The world is becoming increasingly global. This raises important challenges for regulatory processes which still largely emanate from domestic jurisdictions. In order to eliminate unnecessary regulatory divergences and to address the global challenges pertaining to systemic risks, the environment, and human health and safety, governments increasingly seek to better articulate regulations across borders and to ensure greater enforcement of rules. But, surprisingly, the gains that can be achieved through greater co-ordination of rules and their application across jurisdictions remain largely under-analysed.
This volume complements the stocktaking report on International Regulatory Co-operation: Rules for a Global World by providing evidence on regulatory co-operation in the framework of the Canada-U.S. Regulatory Cooperation Council, as part of EU energy regulation, under the Global Risk Assessment Dialogue, and in the area of prudential regulation of banks.
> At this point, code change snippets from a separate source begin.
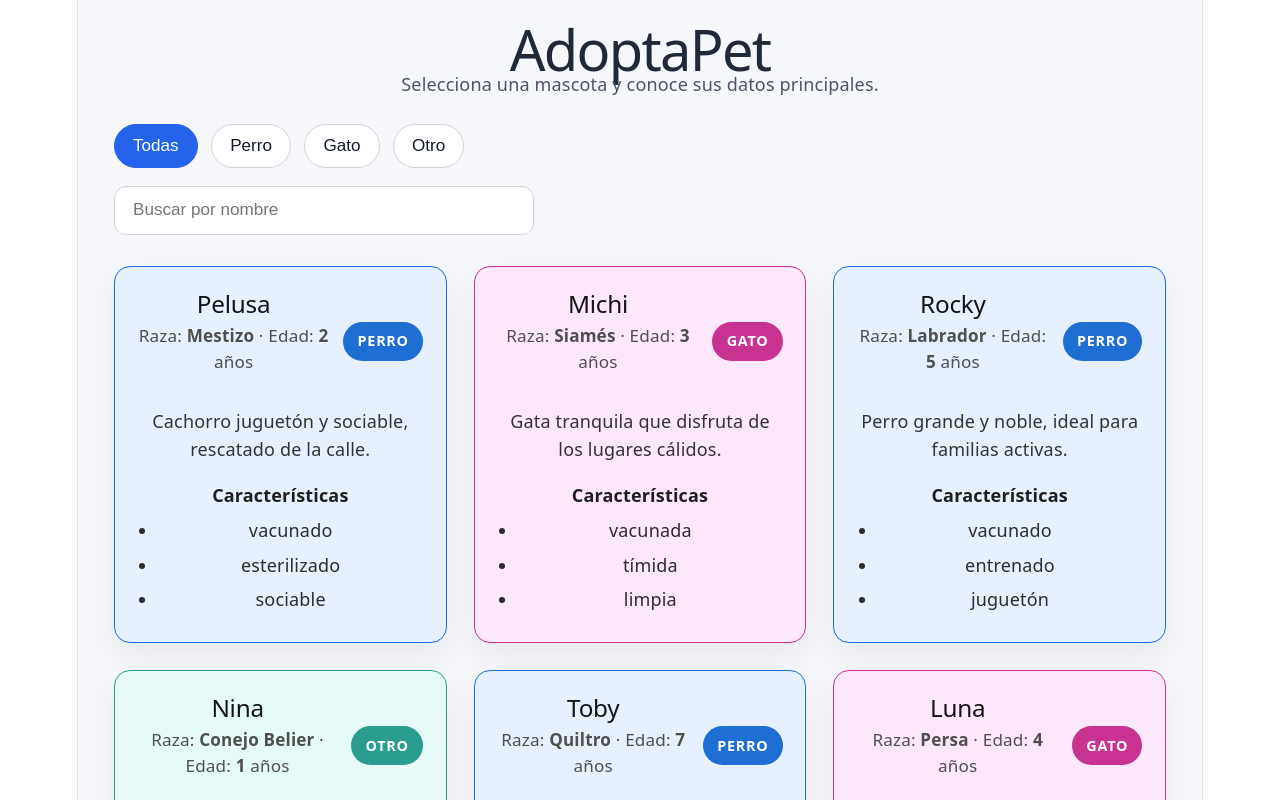
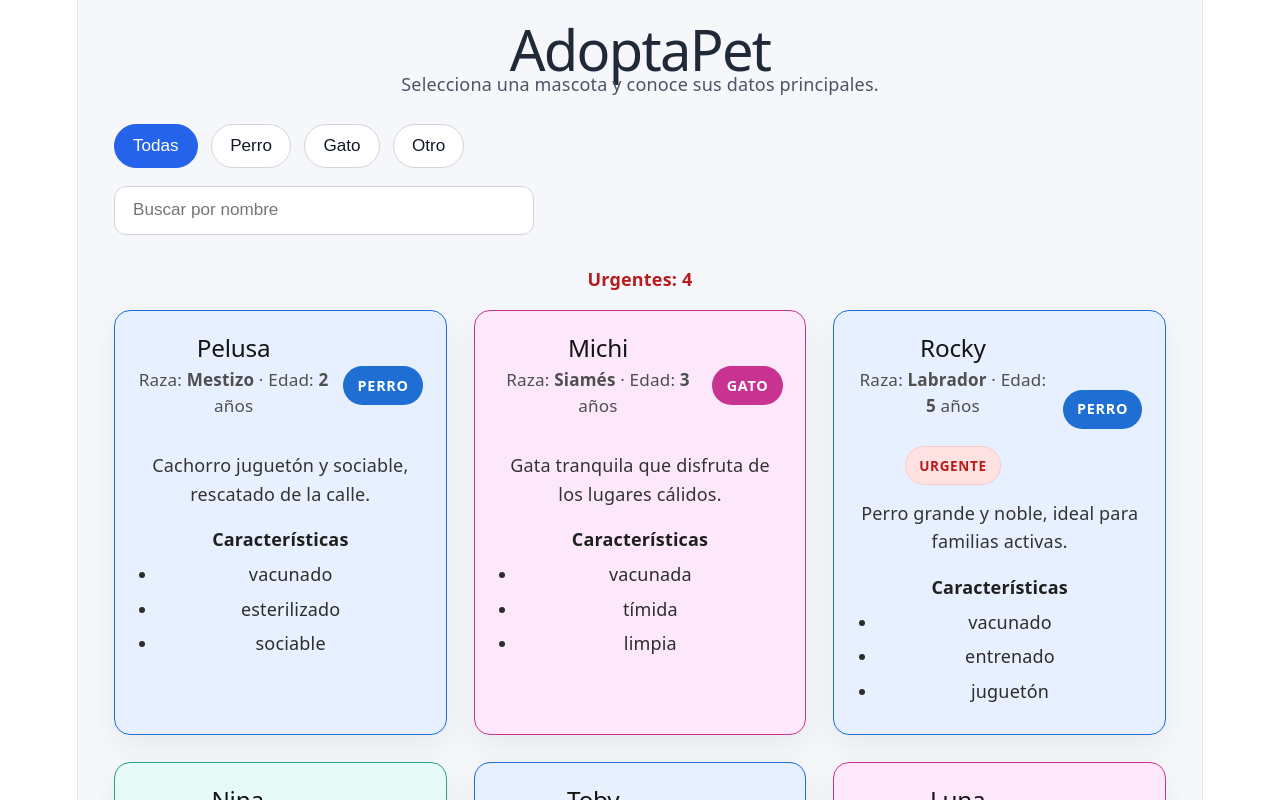
Before and after one commit to phipee/adoptapet-react, a React (Vite) app: page / in a window 1280 px wide. Shown: the top 800 px of the page. Built offline with nearby package versions, Linux system fonts and the light colour scheme.

Commit message:
5.- destacar elementos y contador

```diff
--- a/src/App.jsx
+++ b/src/App.jsx
@@ -30,6 +30,12 @@ const emptyMessageStyle = {
   fontSize: '1rem',
 }
 
+const urgentCountStyle = {
+  marginBottom: '1rem',
+  color: '#b91c1c',
+  fontWeight: 700,
+}
+
 function App() {
   const [selectedSpecies, setSelectedSpecies] = useState('Todas')
   const [searchValue, setSearchValue] = useState('')
@@ -43,6 +49,8 @@ function App() {
 
     return matchesSpecies && matchesSearch
   })
+
+  const urgentCount = filteredMascotas.filter((mascota) => mascota.adopcionUrgente).length
 
   return (
     <main style={pageStyle}>
@@ -58,6 +66,8 @@ function App() {
         onSearchChange={setSearchValue}
       />
 
+      <p style={urgentCountStyle}>Urgentes: {urgentCount}</p>
+
       {filteredMascotas.length > 0 ? (
         <ListaMascotas mascotas={filteredMascotas} />
       ) : (
--- a/src/components/ListaMascotas.jsx
+++ b/src/components/ListaMascotas.jsx
@@ -21,6 +21,7 @@ function ListaMascotas({ mascotas }) {
           especie={mascota.especie}
           descripcion={mascota.descripcion}
           caracteristicas={mascota.caracteristicas}
+          adopcionUrgente={mascota.adopcionUrgente}
         />
       ))}
     </section>
@@ -37,6 +38,7 @@ ListaMascotas.propTypes = {
       especie: PropTypes.string,
       descripcion: PropTypes.string,
       caracteristicas: PropTypes.arrayOf(PropTypes.string),
+      adopcionUrgente: PropTypes.bool,
     })
   ),
 }
--- a/src/components/MascotaCard.jsx
+++ b/src/components/MascotaCard.jsx
@@ -84,7 +84,22 @@ const sectionLabelStyle = {
   color: '#1f1f1f',
 }
 
-function MascotaCard({ nombre, raza, edad, especie, descripcion, caracteristicas }) {
+const urgentStyle = {
+  display: 'inline-flex',
+  alignItems: 'center',
+  padding: '0.3rem 0.75rem',
+  borderRadius: '999px',
+  fontSize: '0.75rem',
+  fontWeight: 700,
+  backgroundColor: '#fee2e2',
+  color: '#b91c1c',
+  border: '1px solid #fecaca',
+  marginTop: '0.5rem',
+  textTransform: 'uppercase',
+  letterSpacing: '0.05em',
+}
+
+function MascotaCard({ nombre, raza, edad, especie, descripcion, caracteristicas, adopcionUrgente }) {
   const especieKey = typeof especie === 'string' ? especie.trim() : ''
   const normalizedEspecie = especieKey.charAt(0).toUpperCase() + especieKey.slice(1).toLowerCase()
   const style = especieStyles[normalizedEspecie] || especieStyles.Otro
@@ -98,6 +113,7 @@ function MascotaCard({ nombre, raza, edad, especie, descripcion, caracteristicas
           <p style={metaStyle}>
             Raza: <strong>{raza}</strong> · Edad: <strong>{edad}</strong> años
           </p>
+          {adopcionUrgente && <span style={urgentStyle}>Urgente</span>}
         </div>
         <span style={tagStyle(style.labelColor)}>{normalizedEspecie || 'Otro'}</span>
       </div>
@@ -129,6 +145,7 @@ MascotaCard.propTypes = {
   especie: PropTypes.string,
   descripcion: PropTypes.string,
   caracteristicas: PropTypes.arrayOf(PropTypes.string),
+  adopcionUrgente: PropTypes.bool,
 }
 
 MascotaCard.defaultProps = {
@@ -138,6 +155,7 @@ MascotaCard.defaultProps = {
   especie: 'Otro',
   descripcion: 'No hay descripción disponible.',
   caracteristicas: [],
+  adopcionUrgente: false,
 }
 
 export default MascotaCard
```
Also changed, not shown: ia.txt, 1 other file (tests, documents, lock files or other folders).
The four case studies provided in this volume follow the same outline to allow for comparison.
Les gouvernements sont parmi les principaux émetteurs de titres d’emprunt sur le marché mondial des capitaux. Cette publication fournit des informations quantitatives sur les titres d’emprunt d’État en vue de répondre aux besoins analytiques des utilisateurs tels que les pouvoirs publics, les spécialistes de la gestion de la dette et les analystes de marché. Les statistiques sont présentées selon un plan d’ensemble normalisé pour
The world is becoming increasingly global. This raises important challenges for regulatory processes which still largely emanate from domestic jurisdictions. In order to eliminate unnecessary regulatory divergences and to address global challenges pertaining to systemic risks, the environment, and human health and safety, governments increasingly seek to better articulate regulations across borders and to ensure greater enforcement of rules and their application across jurisdictions.
This report gathers in a synthetic manner the knowledge and evidence available to date on the various mechanisms available to governments to promote regulatory co-operation, and their benefits and challenges. The review of evidence confirms the increased internationalisation of regulation, which takes place through a wide variety of mechanisms and multiple actors, and highlights a shift in the nature of IRC from complete 'harmonisation' of regulation to more flexible options - such as mutual recognition agreements. Despite growing regulatory co-operation, however, decision making on IRC is not informed by a clear understanding of benefits costs and success factors of the diverse IRC options.
The OECD provides an update on global economy in this statement to the International Monetary and Financial Committee - April 2013.